(I got an A, that's why I'm posting it.)
To Love Without Fear
In 1 John 4:18, John states, “There is no fear in love, but perfect love casts out fear.” What he means by this is that we cannot love perfectly if we have any fear. He does not mean to say that “fear of the Lord” is wrong or imperfect, though, because the meanings assigned to the word “fear” in these two contexts are different.

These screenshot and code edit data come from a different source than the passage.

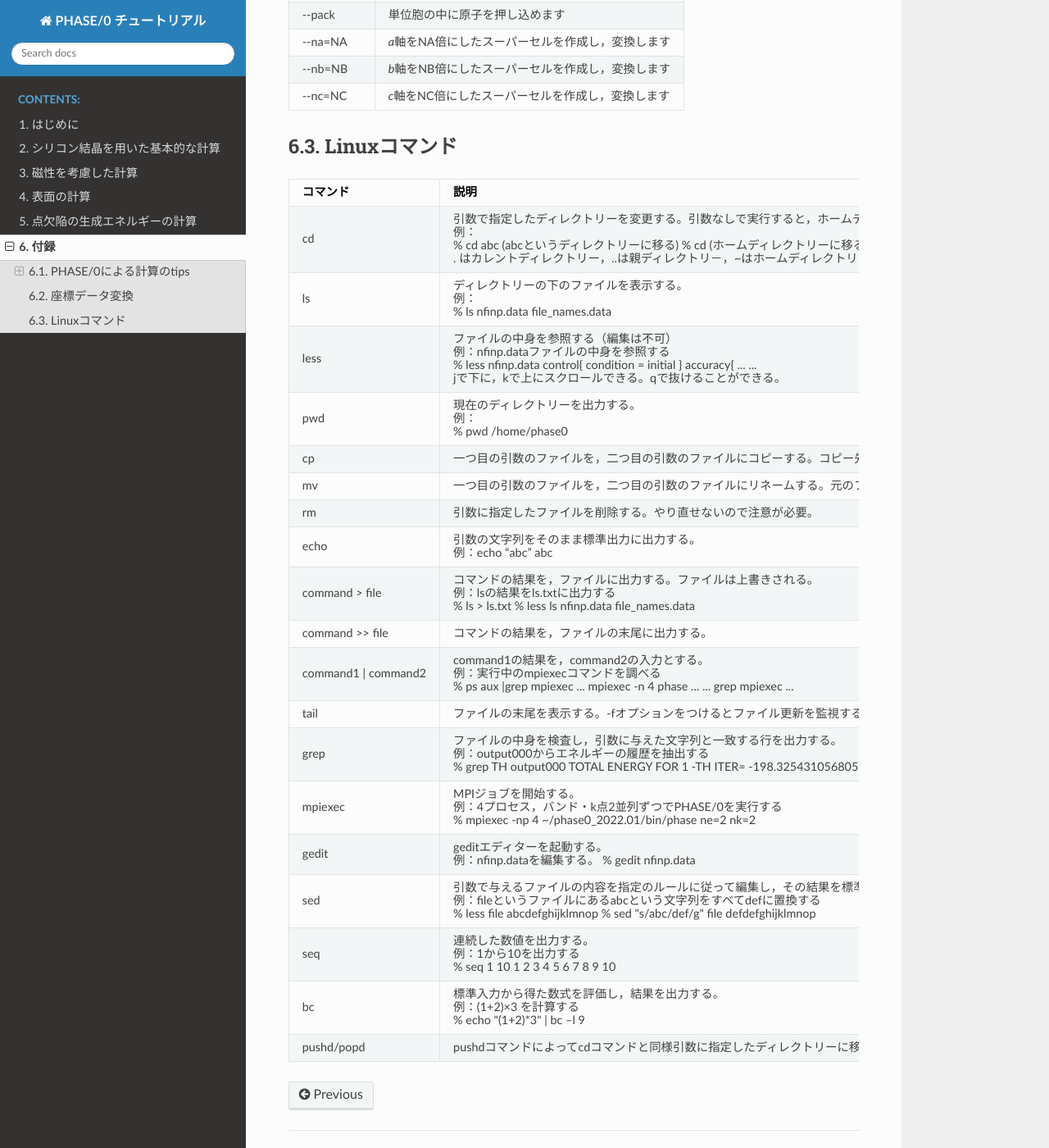
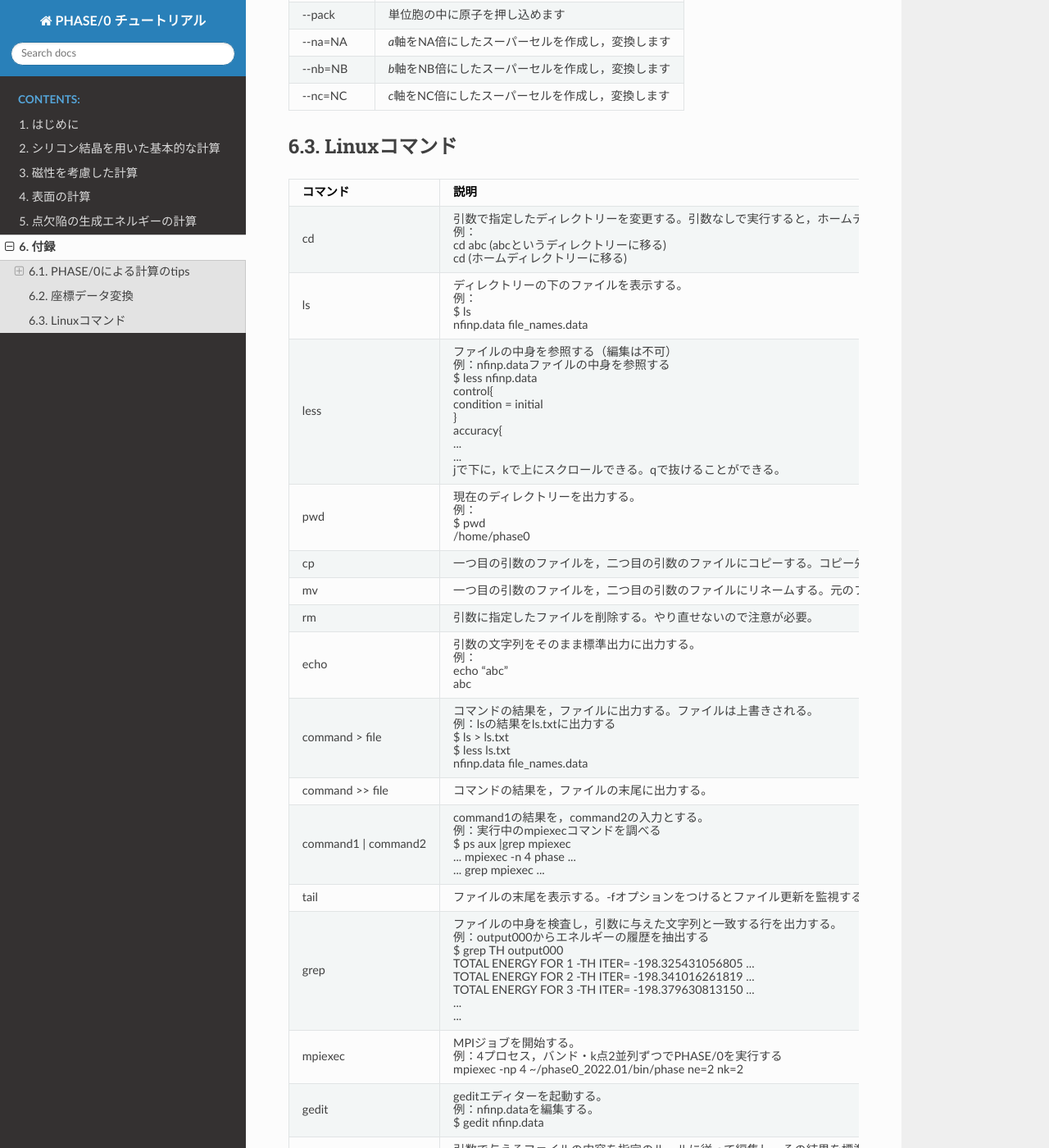
Before and after one commit to Materials-Science-Software-Consortium/phase0_tutorial_wsl, a Sphinx documentation site: the page built from source/sup.rst, in a window 1280 px wide and 1400 px high, scrolled down 6668 px. Shown: the whole window at 82% size. Built offline with Sphinx 7.4.7 and the Read the Docs theme 2.0.0, drawn with Linux system fonts in a browser that asks for light colours; some of the changed text lies outside the part shown.

Commit message:
Issuesの#5 #6 #7 の修正

```diff
--- a/source/mag.rst
+++ b/source/mag.rst
@@ -113,7 +113,7 @@ dos.plをたとえば以下のように実行します。
 
 .. parsed-literal::
 
-  $ $HOME/|PHASE020XX.yy|/bin/dos.pl dos.data -with_fermi -color -erange=-10,10
+  $HOME/|PHASE020XX.yy|/bin/dos.pl dos.data -with_fermi -color -erange=-10,10
 
 鉄の状態密度はエネルギーの範囲が広いので，-erangeオプションを用いてフェルミエネルギーを基準に-10 eVから10 eVの状態を対象としました。-color, -with_fermiオプションもシリコン結晶の場合と同様有効にしました。\ :numref:`fe_dos` のような状態密度図が得られるはずです。
 
--- a/source/sup.rst
+++ b/source/sup.rst
@@ -305,34 +305,42 @@ Linuxコマンド
 | cd                   | 引\                                          |
 |                      | 数で指定したディレクトリーを変更する。引数な\|
 |                      | しで実行すると，ホームディレクトリーに移る。 |
-|                      |                                              |
-|                      | 例：                                         |
-|                      |                                              |
-|                      | % cd abc (abcというディレクトリーに移る)     |
-|                      | % cd (ホームディレクトリーに移る)            |
-|                      |                                              |
 |                      | . はカレントディレクトリー，..\              |
 |                      | は親ディレクトリ－，~\                       |
 |                      | はホームディレクトリー，/\                   |
 |                      | はルートディレクトリーを表します。           |
+|                      |                                              |
+|                      | 例：                                         |
+|                      |                                              |
+|                      | cd abc (abcというディレクトリーに移る)       |
+|                      |                                              |
+|                      | cd (ホームディレクトリーに移る)              |
+|                      |                                              |
 +----------------------+----------------------------------------------+
 | ls                   | ディレクトリーの下のファイルを表示する。\    |
 |                      |                                              |
 |                      | 例：                                         |
 |                      |                                              |
-|                      | % ls                                         |
+|                      | $ ls                                         |
+|                      |                                              |
 |                      | nfinp.data file_names.data                   |
 +----------------------+----------------------------------------------+
 | less                 | ファイルの中身を参照する（編集は不可）       |
 |                      |                                              |
 |                      | 例：nfinp.dataファイルの中身を参照する       |
 |                      |                                              |
-|                      | % less nfinp.data                            |
+|                      | $ less nfinp.data                            |
+|                      |                                              |
 |                      | control{                                     |
+|                      |                                              |
 |                      | condition = initial                          |
+|                      |                                              |
 |                      | }                                            |
+|                      |                                              |
 |                      | accuracy{                                    |
+|                      |                                              |
 |                      | ...                                          |
+|                      |                                              |
 |                      | ...                                          |
 |                      |                                              |
 |                      | jで下に，kで上\                              |
@@ -342,7 +350,8 @@ Linuxコマンド
 |                      |                                              |
 |                      | 例：                                         |
 |                      |                                              |
-|                      | % pwd                                        |
+|                      | $ pwd                                        |
+|                      |                                              |
 |                      | /home/phase0                                 |
 +----------------------+----------------------------------------------+
 | cp                   | 一つ目の引数のファ\                          |
@@ -362,7 +371,10 @@ Linuxコマンド
 +----------------------+----------------------------------------------+
 | echo                 | 引数の文字列をそのまま標準出力に出力する。   |
 |                      |                                              |
-|                      | 例：echo “abc”                               |
+|                      | 例：                                         |
+|                      |                                              |
+|                      | echo “abc”                                   |
+|                      |                                              |
 |                      | abc                                          |
 +----------------------+----------------------------------------------+
 | command > file       | コマンドの結果を，\                          |
@@ -370,8 +382,10 @@ Linuxコマンド
 |                      |                                              |
 |                      | 例：lsの結果をls.txtに出力する               |
 |                      |                                              |
-|                      | % ls > ls.txt                                |
-|                      | % less ls                                    |
+|                      | $ ls > ls.txt                                |
+|                      |                                              |
+|                      | $ less ls.txt                                |
+|                      |                                              |
 |                      | nfinp.data file_names.data                   |
 +----------------------+----------------------------------------------+
 | command >> file      | コマンドの結果を，ファイルの末尾に出力する。 |
@@ -380,8 +394,10 @@ Linuxコマンド
 |                      |                                              |
 |                      | 例：実行中のmpiexecコマンドを調べる          |
 |                      |                                              |
-|                      | % ps aux \|grep mpiexec                      |
+|                      | $ ps aux \|grep mpiexec                      |
+|                      |                                              |
 |                      | ... mpiexec -n 4 phase ...                   |
+|                      |                                              |
 |                      | ... grep mpiexec ...                         |
 +----------------------+----------------------------------------------+
 | tail                 | ファイルの末尾を表示する。-f\                |
@@ -395,14 +411,19 @@ Linuxコマンド
 |                      |                                              |
 |                      | 例：output000からエネルギーの履歴を抽出する  |
 |                      |                                              |
-|                      | % grep TH output000                          |
+|                      | $ grep TH output000                          |
+|                      |                                              |
 |                      | TOTAL ENERGY FOR 1 -TH ITER=                 |
 |                      | -198.325431056805 ...                        |
+|                      |                                              |
 |                      | TOTAL ENERGY FOR 2 -TH ITER=                 |
 |                      | -198.341016261819 ...                        |
+|                      |                                              |
 |                      | TOTAL ENERGY FOR 3 -TH ITER=                 |
 |                      | -198.379630813150 ...                        |
+|                      |                                              |
 |                      | ...                                          |
+|                      |                                              |
 |                      | ...                                          |
 +----------------------+----------------------------------------------+
 | mpiexec              | MPIジョブを開始する。                        |
@@ -410,13 +431,14 @@ Linuxコマンド
 |                      | 例：4プロセ\                                 |
 |                      | ス，バンド・k点2並列ずつでPHASE/0を実行する  |
 |                      |                                              |
-|                      | % mpiexec -np 4 ~/|PHASE020XX.yy|/bin/phase  |
+|                      | mpiexec -np 4 ~/|PHASE020XX.yy|/bin/phase    |
 |                      | ne=2 nk=2                                    |
 +----------------------+----------------------------------------------+
 | gedit                | geditエディターを起動する。                  |
 |                      |                                              |
 |                      | 例：nfinp.dataを編集する。                   |
-|                      | % gedit nfinp.data                           |
+|                      |                                              |
+|                      | $ gedit nfinp.data                           |
 +----------------------+----------------------------------------------+
 | sed                  | 引数で与えるファイルの内容を指定のルールに\  |
 |                      | 従って編集し，その結果を標準出力に出力する。 |
@@ -424,25 +446,38 @@ Linuxコマンド
 |                      | 例：fileというファイ\                        |
 |                      | ルにあるabcという文字列をすべてdefに置換する |
 |                      |                                              |
-|                      | % less file                                  |
+|                      | $ less file                                  |
+|                      |                                              |
 |                      | abcdefghijklmnop                             |
-|                      | % sed "s/abc/def/g" file                     |
+|                      |                                              |
+|                      | $ sed "s/abc/def/g" file                     |
+|                      |                                              |
 |                      | defdefghijklmnop                             |
 +----------------------+----------------------------------------------+
 | seq                  | 連続した数値を出力する。                     |
 |                      |                                              |
 |                      | 例：1から10を出力する                        |
 |                      |                                              |
-|                      | % seq 1 10                                   |
+|                      | $ seq 1 10                                   |
+|                      |                                              |
 |                      | 1                                            |
+|                      |                                              |
 |                      | 2                                            |
+|                      |                                              |
 |                      | 3                                            |
+|                      |                                              |
 |                      | 4                                            |
+|                      |                                              |
 |                      | 5                                            |
+|                      |                                              |
 |                      | 6                                            |
+|                      |                                              |
 |                      | 7                                            |
+|                      |                                              |
 |                      | 8                                            |
+|                      |                                              |
 |                      | 9                                            |
+|                      |                                              |
 |                      | 10                                           |
 +----------------------+----------------------------------------------+
 | bc                   | 標\                                          |
@@ -450,7 +485,8 @@ Linuxコマンド
 |                      |                                              |
 |                      | 例：(1+2)×3 を計算する                       |
 |                      |                                              |
-|                      | % echo "(1+2)*3" \| bc –l                    |
+|                      | $ echo "(1+2)*3" \| bc –l                    |
+|                      |                                              |
 |                      | 9                                            |
 +----------------------+----------------------------------------------+
 | pushd/popd           | pushdコマンドによってcdコマンドと同様引数に\ |
```
Also changed, not shown: source/si.rst (+6 -6 lines), source/surf.rst (+16 -7 lines), source/media/image13.png, source/media/image15.svg, 3 other files.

When John writes, “there is no fear in love,” he is referring to the kind of fear that leads us to sin, for instance, a student lying about a grade he got on a test so his parents would not get angry at him. This kind of fear, which is natural and instinctive to mankind, hinders us from loving perfectly because it springs from selfishness. Perfect love has no self-centered thoughts whatsoever, and therefore cannot have selfish fear. It is easy to misinterpret selfish fear as the more virtuous kind of fear referred to in “fear of the Lord,” because it is frequently the fear of what someone else will do to one, and fearing someone else's actions can seem to make one more focused on others. In reality, the fear of what someone else will do to us is selfish, because we are thinking of our own discomfort as something to be feared.
The fear referred to in the phrase “fear of the Lord” is a more virtuous fear. This kind of fear is not the state of being literally afraid of God, but of recognizing His omnipotence and being afraid of offending Him through sin. This fear branches into two types, which can be called perfect contrition and imperfect contrition. Imperfect contrition is fearing or disliking to offend God because of His just punishments. Imperfect contrition is similar to selfish fear, but with God in mind, and is therefore better. Perfect contrition is fearing or disliking to offend God because of pure love for Him and hate of anything displeasing to Him.
The very fear referred to in John's letter is a combination of the first and second, in that it is fear of punishment, from God or neighbor, for selfish reasons. Saint Therese of Lisieux illustrates the “love without fear” concept in a more concrete way than John does:
"Consider a small child who has vexed his mother by a display of bad temper or disobedience. If the child hides in a corner through fear of punishment, he feels that his mother will not forgive him. But if instead, he extends his little arms towards her and with a smile cries out: ‘Love, kiss me, mamma, I will not do it again,’ will not his mother press the little one to her heart with tenderness, and forget what the child has done?” Perfect contrition is, in a way, John's “love without fear.” A repentant soul cries out to God for forgiveness, thinking not of the possible punishment for wrongdoing but of the offense it has given God, the very essence of Love.
To emphasize the goodness of perfect contrition,Virginia A. Kenny, in her novel Convent Boarding School, describes a sin as “Love shuddering,” (141) with Love understood as being God. A perfectly contrite soul wishes to keep Love from “shuddering” because of the mere action of shuddering, and not out of any fear of what the shudder might turn into. This is love without fear.
In light of all this, one way to rephrase John's words “perfect love casts out fear” would be: “Perfect love (or contrition) is estranged from selfish fear,” or, “Fear cannot remain where perfect love exists.” Keeping in mind God's infinite mercy, a soul has no grounds to fear if it is truly repentant.